UNIDENTIFIED MALE: And especially with the Red Aces, we work quietly mighty at the beginning because there was no other group.

HONIGSTEIN: I think, on the (INAUDIBLE) 14 ever it's hard to say that this team is not adding a lot, but many people cannot see past that sort of original scene of how they were set up. You have to get used to them because (INAUDIBLE) are here to stay. So, if they can keep up the same momentum, I'm not sure because success brings us own problems. But, and, of course, something else which the pretty powerful story with all the pros and all the cons.


SNELL: Fascinating story, too. All right, will the first men's golf major of the year just around the corners? Sergio Garcia bids for back to back titles. We'll tell you why though that's likely to be the last thing on his (INAUDIBLE) mind right now.


SNELL: Welcome back now. Last week, on CNN WORLD SPORT, we brought you out compelling one on one chat with soon to be retired serving legend, Mick Fanning. The popular as he took us to a whole range of emotions as a long and glittering career near she's in.

Fanning, a three-time world champ has just two events to go before he calls it quick seal. But the ultimate event, the quick sealed approach this weekend -- his own backyard on the Ozzy Gold Coast. Ozzy Gold Coast has ended earlier than he hopes though, after he crash out in the third round. Although, he did advance further than he done in the previous two years. Just one more event for him to go before and the last year's career comes to an end.

Well, hard to imagine even saying this just a few short weeks ago, but Tiger Woods goes into this week's Arnold Palmer Invitational, (INAUDIBLE) say it as one of the tournament favorite. (INAUDIBLE) is tie for second place heroics last week and just his fourth star to the end. You know, to even get to this pointers, a little shorter miraculous, afterward, he's been through in recent years, on and off to golf course. Four knee surgeries, four back procedures yet, despite, all of that, you'll know how this event in Orlando, really does historically at least, bring out the best in him. He's got eight previous victories at Bay Hill. As the 14-time major winner continues to fine-tune his game and of next month's Masters.

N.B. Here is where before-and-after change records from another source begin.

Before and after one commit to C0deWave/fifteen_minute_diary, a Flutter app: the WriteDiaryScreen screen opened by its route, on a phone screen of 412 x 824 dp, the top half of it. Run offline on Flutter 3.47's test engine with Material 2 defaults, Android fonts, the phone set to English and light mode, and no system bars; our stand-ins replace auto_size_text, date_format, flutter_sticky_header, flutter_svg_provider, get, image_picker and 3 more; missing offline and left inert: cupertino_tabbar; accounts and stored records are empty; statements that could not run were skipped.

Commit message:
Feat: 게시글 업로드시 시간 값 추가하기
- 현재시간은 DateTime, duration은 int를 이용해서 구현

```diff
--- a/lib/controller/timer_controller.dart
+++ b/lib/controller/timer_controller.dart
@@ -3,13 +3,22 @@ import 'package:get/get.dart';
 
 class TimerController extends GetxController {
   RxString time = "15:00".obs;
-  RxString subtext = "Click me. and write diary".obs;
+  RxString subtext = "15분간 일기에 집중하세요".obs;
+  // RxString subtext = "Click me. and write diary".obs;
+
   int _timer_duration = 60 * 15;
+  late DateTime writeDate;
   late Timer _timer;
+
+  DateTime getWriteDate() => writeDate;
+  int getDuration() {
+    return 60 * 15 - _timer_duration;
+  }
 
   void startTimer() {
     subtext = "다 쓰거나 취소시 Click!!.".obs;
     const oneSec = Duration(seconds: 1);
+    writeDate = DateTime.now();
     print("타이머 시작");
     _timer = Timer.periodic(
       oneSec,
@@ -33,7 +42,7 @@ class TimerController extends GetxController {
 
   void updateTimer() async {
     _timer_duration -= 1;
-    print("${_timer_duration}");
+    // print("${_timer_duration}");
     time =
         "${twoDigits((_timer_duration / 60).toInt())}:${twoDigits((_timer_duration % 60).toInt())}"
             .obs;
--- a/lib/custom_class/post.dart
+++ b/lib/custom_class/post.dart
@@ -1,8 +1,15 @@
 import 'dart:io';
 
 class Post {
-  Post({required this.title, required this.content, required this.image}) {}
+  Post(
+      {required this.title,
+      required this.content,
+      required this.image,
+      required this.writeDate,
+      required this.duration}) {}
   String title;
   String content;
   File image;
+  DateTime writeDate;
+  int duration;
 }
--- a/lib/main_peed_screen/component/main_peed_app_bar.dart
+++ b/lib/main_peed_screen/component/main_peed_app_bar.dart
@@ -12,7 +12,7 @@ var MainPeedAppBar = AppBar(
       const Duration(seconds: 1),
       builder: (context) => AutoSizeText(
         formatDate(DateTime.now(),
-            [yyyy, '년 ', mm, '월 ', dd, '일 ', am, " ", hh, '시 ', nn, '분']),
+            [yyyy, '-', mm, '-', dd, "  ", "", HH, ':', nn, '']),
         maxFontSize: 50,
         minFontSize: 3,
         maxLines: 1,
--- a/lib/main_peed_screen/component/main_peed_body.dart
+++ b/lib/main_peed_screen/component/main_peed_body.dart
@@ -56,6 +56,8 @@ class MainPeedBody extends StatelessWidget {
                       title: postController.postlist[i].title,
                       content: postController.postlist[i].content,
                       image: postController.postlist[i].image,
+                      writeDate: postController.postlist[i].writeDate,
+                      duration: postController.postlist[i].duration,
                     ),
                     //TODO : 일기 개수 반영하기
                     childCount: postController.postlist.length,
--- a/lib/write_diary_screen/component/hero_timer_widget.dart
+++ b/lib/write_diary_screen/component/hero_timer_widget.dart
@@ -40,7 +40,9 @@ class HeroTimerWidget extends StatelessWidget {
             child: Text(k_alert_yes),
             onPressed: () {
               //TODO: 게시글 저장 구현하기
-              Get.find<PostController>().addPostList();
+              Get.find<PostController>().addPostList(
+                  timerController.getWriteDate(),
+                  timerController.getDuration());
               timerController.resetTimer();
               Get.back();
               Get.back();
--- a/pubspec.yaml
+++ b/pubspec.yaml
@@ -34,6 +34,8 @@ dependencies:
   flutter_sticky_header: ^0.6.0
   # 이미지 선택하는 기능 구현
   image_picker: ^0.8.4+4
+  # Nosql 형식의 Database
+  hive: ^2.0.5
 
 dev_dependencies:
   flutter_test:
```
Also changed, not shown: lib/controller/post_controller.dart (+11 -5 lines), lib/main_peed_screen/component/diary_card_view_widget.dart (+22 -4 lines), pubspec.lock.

[02:56:11] TIGER WOODS, PROFESSIONAL GOLFER, FORMER PGA PLAYER OF THE YEAR: Just keep getting better. Just keep making incremental improvements and I think I've done that. Each and every week I've learned from what I've done, and more importantly, I'm learning my body. I'm learning how I can swing it and not swing it.

My recovery -- you know, these are all things that are new. And so. I'm still learning, I'm getting a lot better at it, which is nice. And I think that you're starting to see the fruits of that now of the little tweaks I've made, and I'm excited about it.


SNELL: Tiger, looking to win The Masters for a fifth time. Our defending champ, Sergio Garcia, he is looking to make it back to back wins at Augusta National. Actually, the Spaniards got other things on his mind right now. They were like celebrating the birth of his daughter, and you'll never guess what he and wife, Angela, have called her. Sergio, taking to social media to reveal her name, Azalea Adele Garcia.

Kind of has been if a Masters ring told all, doesn't it be famed calls itself as the eye-catching flowers, many of the halls. Azalea is also the name of the 13th pope, by the way. This is why Garcia made a key spots on ripped to his first major title last April. Congratulations to the whole Garcia family. Thanks for the joining us for the entire team here in Atlanta. We'll see you again next time, stay with CNN.